When the global financial crisis erupted in 2007, it seemed liked the ideal moment for the political left to launch a comeback, particularly in Europe. The crisis was a disaster that started in the very heart of capitalism, the banking system, and which triggered massive layoffs, soaring unemployment and painful home foreclosures. In the U.S., the financial crisis helped the left-of-center Barack Obama win the White House. But throughout Europe voters seemed generally disinclined to bring leftist politicians to office.
That might be about to change.
After several years of the center-right taking the reins in Europe, 2012 could come to represent a pivot year for the left. Scattered polls, particularly in France and Britain, suggest the left may be poised to mount a comeback.
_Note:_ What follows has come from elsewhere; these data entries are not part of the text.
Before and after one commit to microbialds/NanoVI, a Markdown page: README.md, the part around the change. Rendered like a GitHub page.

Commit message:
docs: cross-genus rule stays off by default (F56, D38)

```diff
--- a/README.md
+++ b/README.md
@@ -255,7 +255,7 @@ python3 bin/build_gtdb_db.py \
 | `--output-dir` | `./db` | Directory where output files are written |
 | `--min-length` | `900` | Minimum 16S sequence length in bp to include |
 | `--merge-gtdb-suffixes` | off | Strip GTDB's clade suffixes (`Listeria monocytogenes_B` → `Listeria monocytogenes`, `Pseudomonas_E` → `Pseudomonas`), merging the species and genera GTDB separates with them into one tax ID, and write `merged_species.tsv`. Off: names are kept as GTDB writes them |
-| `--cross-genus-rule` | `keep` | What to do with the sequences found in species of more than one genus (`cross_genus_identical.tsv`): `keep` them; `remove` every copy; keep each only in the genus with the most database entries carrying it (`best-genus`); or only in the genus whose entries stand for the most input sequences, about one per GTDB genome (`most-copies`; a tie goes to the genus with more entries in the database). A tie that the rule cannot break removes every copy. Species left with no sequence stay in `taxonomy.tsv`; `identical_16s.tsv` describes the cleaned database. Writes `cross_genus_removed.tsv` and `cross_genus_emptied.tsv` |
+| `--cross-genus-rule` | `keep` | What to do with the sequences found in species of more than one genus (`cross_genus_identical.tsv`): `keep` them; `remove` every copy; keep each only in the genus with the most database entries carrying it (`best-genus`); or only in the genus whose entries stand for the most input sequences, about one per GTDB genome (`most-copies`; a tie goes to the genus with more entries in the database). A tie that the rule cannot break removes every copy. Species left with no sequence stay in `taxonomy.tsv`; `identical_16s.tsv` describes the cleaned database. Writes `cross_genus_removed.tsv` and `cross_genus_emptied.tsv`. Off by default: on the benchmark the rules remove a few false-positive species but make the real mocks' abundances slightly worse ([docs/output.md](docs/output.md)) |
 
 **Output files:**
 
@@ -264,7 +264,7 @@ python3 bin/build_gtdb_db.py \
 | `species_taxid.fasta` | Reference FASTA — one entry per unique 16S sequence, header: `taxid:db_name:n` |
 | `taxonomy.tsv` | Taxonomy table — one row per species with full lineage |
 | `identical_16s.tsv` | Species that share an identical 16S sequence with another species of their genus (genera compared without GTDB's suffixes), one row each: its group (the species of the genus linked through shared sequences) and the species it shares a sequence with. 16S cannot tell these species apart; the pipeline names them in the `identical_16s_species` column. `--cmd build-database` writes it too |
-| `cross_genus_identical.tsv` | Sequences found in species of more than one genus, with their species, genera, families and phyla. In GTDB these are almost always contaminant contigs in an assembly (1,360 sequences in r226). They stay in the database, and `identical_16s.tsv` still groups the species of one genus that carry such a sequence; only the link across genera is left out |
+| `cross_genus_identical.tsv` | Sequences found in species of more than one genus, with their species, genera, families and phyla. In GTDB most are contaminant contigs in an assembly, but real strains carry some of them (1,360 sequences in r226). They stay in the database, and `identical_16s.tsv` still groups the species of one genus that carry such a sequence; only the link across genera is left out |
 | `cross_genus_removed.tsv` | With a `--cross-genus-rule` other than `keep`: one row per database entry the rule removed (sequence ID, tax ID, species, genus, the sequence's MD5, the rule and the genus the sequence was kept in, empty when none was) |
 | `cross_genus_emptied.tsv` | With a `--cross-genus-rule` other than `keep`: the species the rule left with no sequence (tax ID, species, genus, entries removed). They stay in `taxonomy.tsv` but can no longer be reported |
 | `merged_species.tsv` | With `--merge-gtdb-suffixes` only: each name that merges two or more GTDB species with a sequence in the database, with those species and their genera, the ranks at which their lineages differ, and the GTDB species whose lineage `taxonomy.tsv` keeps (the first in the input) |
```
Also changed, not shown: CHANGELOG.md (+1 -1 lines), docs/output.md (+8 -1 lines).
Once again, the right's failings have presented the perfect conditions for a political changing of the guard, but it's not yet clear that leftist politicians and strategists will figure out how to capitalize on the inability of the center-right to restore economic growth.